Clark says it’s “really sad” to know that countless trans youth across Alabama could be subjected to the same mistreatment she was, but it also motivates her to keep lobbying to overturn the state’s policies. Along with Corbitt and a third anonymous defendant, she is a co-plaintiff in the TLDEF lawsuit currently being heard by the 11th Circuit. The plaintiffs are also being represented in the case by the American Civil Liberties Union (ACLU) and the ACLU of Alabama.
After being denied a corrected driver’s license two more times, Clark says she cried “tears of joy” in January 2021 when the lower court ruling paved the way to finally get the ID she had long sought. After being forced to wait for an hour in a courthouse basement, she was finally handed a license that said “Destiny Clark, female,” along with a letter from the state saying it intended to keep fighting the decision in court.
That moment was “bittersweet,” Clark recalls. “The state of Alabama wanted to be sure that I had a letter that said they feel like they are going to win the case and they will revoke my driver’s license, but all at my cost,” she says. “So it was a joyous day, but it was like, ‘You’re not going to stop. You’re going to drag this out.’”
Trans people in Alabama say they have no idea what’s coming next. A House vote on Alabama’s proposed trans youth medical care ban is expected in the coming weeks, but the 11th Circuit isn’t likely to weigh in on driver’s license corrections for at least another six months, according to TLDEF. Alabama is also weighing the passage of legislation that would prohibit trans students in K-12 schools from using the restroom or locker room that matches their gender identity.

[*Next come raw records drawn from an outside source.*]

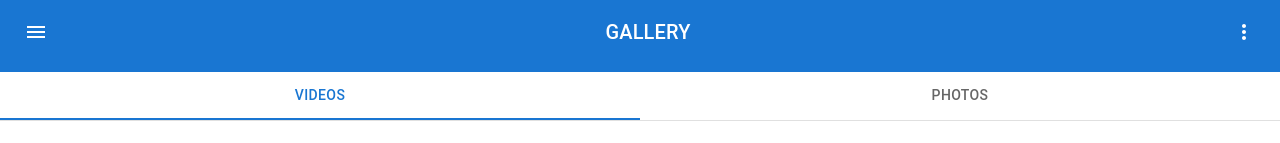
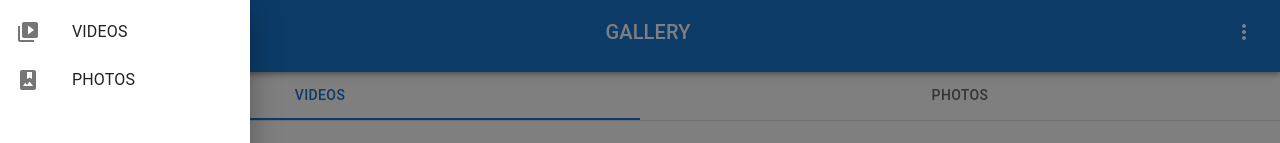
Before and after one commit to Project-Kombil/OD, a React (Create React App) app: page / in a window 1280 px wide. Both pictures are taken after a click on the button 36 px from the left and 32 px from the top of the page. Shown: the top 143 px of the page. Built offline with nearby package versions, Linux system fonts and the light colour scheme.

Commit message:
Router Fix

```diff
--- a/src/App.tsx
+++ b/src/App.tsx
@@ -2,15 +2,18 @@ import { createBrowserRouter, RouterProvider } from "react-router-dom";
 
 import Gallery from "./pages/Gallery";
 import Detail from "./pages/Detail";
+import ErrorPage from "./pages/ErrorPage";
 
 const router = createBrowserRouter([
 	{
 		path: "/",
 		element: <Gallery />,
+		errorElement: <ErrorPage />,
 	},
 	{
 		path: "detail",
 		element: <Detail />,
+		errorElement: <ErrorPage />,
 	},
 ]);
 
--- a/src/assets/Interface.tsx
+++ b/src/assets/Interface.tsx
@@ -1,3 +1,7 @@
+export interface MyComponentProps {
+	name: string;
+}
+
 export interface Gallery {
 	name: string;
 	videos: Video[];
--- /dev/null
+++ b/src/components/DrawMenu.tsx
@@ -0,0 +1,46 @@
+// DrawerMenu.js
+import {
+	Drawer,
+	Box,
+	List,
+	ListItem,
+	ListItemIcon,
+	ListItemText,
+} from "@mui/material";
+
+import VideoLibraryIcon from "@mui/icons-material/VideoLibrary";
+import PhotoAlbumIcon from "@mui/icons-material/PhotoAlbum";
+
+function DrawerMenu({ open, onClose }: any) {
+	const handleListClick = () => {
+		// handle list item click if needed
+	};
+
+	return (
+		<Drawer anchor="left" open={open} onClose={onClose}>
+			<Box
+				sx={{ width: 250 }}
+				role="presentation"
+				onClick={onClose}
+				onKeyDown={onClose}
+			>
+				<List>
+					<ListItem onClick={handleListClick}>
+						<ListItemIcon>
+							<VideoLibraryIcon />
+						</ListItemIcon>
+						<ListItemText primary="VIDEOS" />
+					</ListItem>
+					<ListItem onClick={handleListClick}>
+						<ListItemIcon>
+							<PhotoAlbumIcon />
+						</ListItemIcon>
+						<ListItemText primary="PHOTOS" />
+					</ListItem>
+				</List>
+			</Box>
+		</Drawer>
+	);
+}
+
+export default DrawerMenu;
--- /dev/null
+++ b/src/components/NavBar.tsx
@@ -0,0 +1,66 @@
+// NavBar.js
+import { useState } from "react";
+import { AppBar, Box, Toolbar, Typography, IconButton } from "@mui/material";
+import { styled } from "@mui/material/styles";
+import MenuIcon from "@mui/icons-material/Menu";
+import MoreIcon from "@mui/icons-material/MoreVert";
+import DrawerMenu from "./DrawMenu";
+
+import { MyComponentProps } from "../assets/Interface";
+
+const StyledToolbar = styled(Toolbar)(({ theme }) => ({
+	alignItems: "flex-start",
+	paddingTop: theme.spacing(1),
+	paddingBottom: theme.spacing(2),
+}));
+
+function NavBar(props: MyComponentProps) {
+	const [open, setOpen] = useState(false);
+
+	const handleDrawerOpen = () => {
+		setOpen(true);
+	};
+
+	const handleDrawerClose = () => {
+		setOpen(false);
+	};
+
+	return (
+		<Box sx={{ flexGrow: 1 }}>
+			<AppBar position="static">
+				<StyledToolbar>
+					<IconButton
+						size="large"
+						edge="start"
+						color="inherit"
+						aria-label="open drawer"
+						sx={{ mr: 2 }}
+						onClick={handleDrawerOpen}
+					>
+						<MenuIcon />
+					</IconButton>
+					<Typography
+						variant="h6"
+						noWrap
+						component="div"
+						align="center"
+						sx={{ flexGrow: 1, alignSelf: "center" }}
+					>
+						{props.name}
+					</Typography>
+					<IconButton
+						size="large"
+						aria-label="display more actions"
+						edge="end"
+						color="inherit"
+					>
+						<MoreIcon />
+					</IconButton>
+				</StyledToolbar>
+			</AppBar>
+			<DrawerMenu open={open} onClose={handleDrawerClose} />
+		</Box>
+	);
+}
+
+export default NavBar;
--- a/src/components/TabView.tsx
+++ b/src/components/TabView.tsx
@@ -1,39 +1,39 @@
-import { useState } from "react";
-import { Box, Tab, Tabs } from "@mui/material";
+import React, { useState } from "react";
+import { Box, Tab } from "@mui/material";
+import { TabContext, TabList, TabPanel } from "@mui/lab";
 
 import PhotosList from "./PhotosList";
 import VideosList from "./VideosList";
 
-function CenteredTabs() {
-	const [value, setValue] = useState(0);
-
-	const handleChange = (event: React.SyntheticEvent, newValue: number) => {
+function TabView() {
+	const [value, setValue] = useState("1");
+	const handleChange = (event: React.SyntheticEvent, newValue: string) => {
 		setValue(newValue);
 	};
 
 	return (
-		<Box>
-			<Box
-				sx={{
-					width: "100%",
-					bgcolor: "background.paper",
-					borderBottom: 1,
-					borderColor: "divider",
-				}}
-			>
-				<Tabs
-					value={value}
-					onChange={handleChange}
-					centered
-					variant="fullWidth"
-				>
-					<Tab label="VIDEOS" />
-					<Tab label="PHOTOS" />
-				</Tabs>
-			</Box>
-			<Box>{value === 0 ? <VideosList /> : <PhotosList />}</Box>
+		<Box sx={{ width: "100%" }}>
+			<TabContext value={value}>
+				<Box sx={{ borderBottom: 1, borderColor: "divider" }}>
+					<TabList
+						onChange={handleChange}
+						centered
+						variant="fullWidth"
+						aria-label="tab list"
+					>
+						<Tab label="VIDEOS" value="1" />
+						<Tab label="PHOTOS" value="2" />
+					</TabList>
+				</Box>
+				<TabPanel value="1">
+					<VideosList />
+				</TabPanel>
+				<TabPanel value="2">
+					<PhotosList />
+				</TabPanel>
+			</TabContext>
 		</Box>
 	);
 }
 
-export default CenteredTabs;
+export default TabView;
--- a/src/pages/Detail.tsx
+++ b/src/pages/Detail.tsx
@@ -1,7 +1,13 @@
-import { Container } from "@mui/material";
+import { Box } from "@mui/material";
+
+import NavBar from "../components/NavBar";
 
 function Detail() {
-	return <Container maxWidth="xl">In Detail Page</Container>;
+	return (
+		<Box sx={{ flexGrow: 1 }}>
+			<NavBar name="DETAIL" />
+		</Box>
+	);
 }
 
 export default Detail;
--- /dev/null
+++ b/src/pages/ErrorPage.jsx
@@ -0,0 +1,17 @@
+import { useRouteError } from "react-router-dom";
+
+function ErrorPage() {
+	const error = useRouteError();
+
+	return (
+		<div id="error-page">
+			<h1>Oops!</h1>
+			<p>Sorry, an unexpected error has occurred.</p>
+			<p>
+				<i>{error.statusText || error.message}</i>
+			</p>
+		</div>
+	);
+}
+
+export default ErrorPage;
--- a/src/pages/Gallery.tsx
+++ b/src/pages/Gallery.tsx
@@ -1,50 +1,12 @@
-import { AppBar, Box, Toolbar, Typography, IconButton } from "@mui/material";
-import { styled } from "@mui/material/styles";
-import MenuIcon from "@mui/icons-material/Menu";
-import MoreIcon from "@mui/icons-material/MoreVert";
+import { Box } from "@mui/material";
 
 import TabView from "../components/TabView";
-// import CenteredTabs from "./CenteredTabs";
-
-const StyledToolbar = styled(Toolbar)(({ theme }) => ({
-	alignItems: "flex-start",
-	paddingTop: theme.spacing(1),
-	paddingBottom: theme.spacing(2),
-}));
+import NavBar from "../components/NavBar";
 
 function Gallery() {
 	return (
 		<Box sx={{ flexGrow: 1 }}>
-			<AppBar position="static">
-				<StyledToolbar>
-					<IconButton
-						size="large"
-						edge="start"
-						color="inherit"
-						aria-label="open drawer"
-						sx={{ mr: 2 }}
-					>
-						<MenuIcon />
-					</IconButton>
-					<Typography
-						variant="h6"
-						noWrap
-						component="div"
-						align="center"
-						sx={{ flexGrow: 1, alignSelf: "center" }}
-					>
-						GALLERY
-					</Typography>
-					<IconButton
-						size="large"
-						aria-label="display more actions"
-						edge="end"
-						color="inherit"
-					>
-						<MoreIcon />
-					</IconButton>
-				</StyledToolbar>
-			</AppBar>
+			<NavBar name="GALLERY" />
 			<TabView />
 		</Box>
 	);
```
Also changed, not shown: src/components/Photo.tsx (deleted, +0 -33 lines), src/components/Video.tsx (deleted, +0 -33 lines).
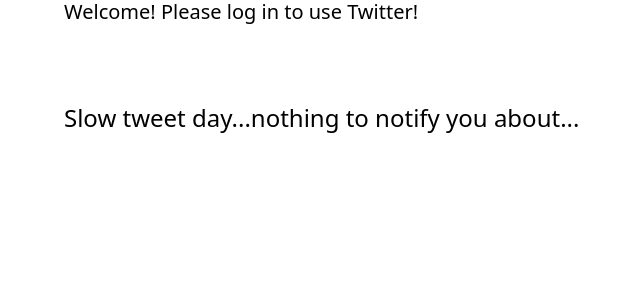
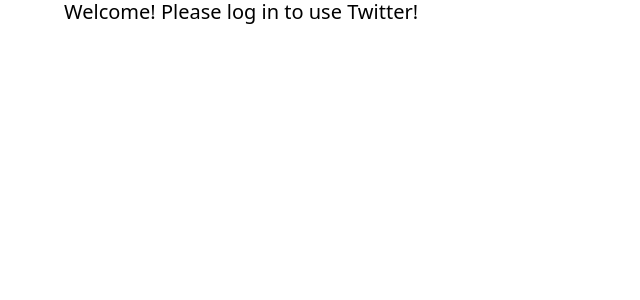
Before and after one commit to BethanyFolino/TwitterClone, a Django app: template templates/notification.html in a window 1280 px wide. Shown: the top 300 px of the page, without its empty margins (18-658 px from the left). Run offline with Django 3.2, Linux system fonts and the light colour scheme; the template is opened without the code that fills it: most values are stand-ins (such as "Sample title", 1, 10 or a date in 2020); data that the repository does not hold is empty.

Commit message:
Tried again with notifications but was unable to make them go away

```diff
--- a/notification/views.py
+++ b/notification/views.py
@@ -9,6 +9,5 @@
 
 # Create your views here.
 def notification_view(request):
-    notifications = Notification.objects.all()
-    # do something here to get notifications to go away once viewed
+    notifications = Notification.objects.all().order_by('-id')
     return render(request, 'notification.html', {'notifications': notifications})
--- a/templates/notification.html
+++ b/templates/notification.html
@@ -2,7 +2,7 @@
 <link rel="stylesheet" href="/static/css/style.css">
 <br>
 {% for notification in notifications %}
-{% if notification.user_to_notify == request.user %}
+{% if notification.user_to_notify == request.user and notification.new == True %}
 <div class='card' style='width: 18rem'>
     <div class='card-body'>
         <h4 class='card-title'>{{notification.user_to_notify}}</h4>
@@ -10,8 +10,6 @@
         <h4 class='card-title'>{{notification.new}}</h4>
     </div>
 </div>
-{% elif request.user != notification.user_to_notify %}
-<h4>Slow tweet day...nothing to notify you about...</h4>
 {% endif %}
 {% endfor %}
 {% endblock %}
```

Alabama Gov. Kay Ivey is expected to sign the anti-trans health care bill if it reaches her desk. While it would make Alabama just the third U.S. state to limit gender-affirming medical care after Arkansas and Tennessee, the legislation would also force teachers and other school staff to out trans students to their parents. The bill bars educators from withholding information regarding a student’s gender identity from their families.
But in the face of these attacks on trans youth, Corbitt says that seeing the lives that would be impacted “strengthens my resolve to be as big a pest as possible to the state of Alabama, to dig in and not let them not let them win.”
“I’m really very thankful every opportunity we have to go to court to make the state of Alabama go on the record, stating how much they hate transgender people,” she says. “All these outrageous bills that they have going right now that would criminalize being transgender are just additional evidence to that fact. It seems that they would rather people kill themselves than mind their own business.”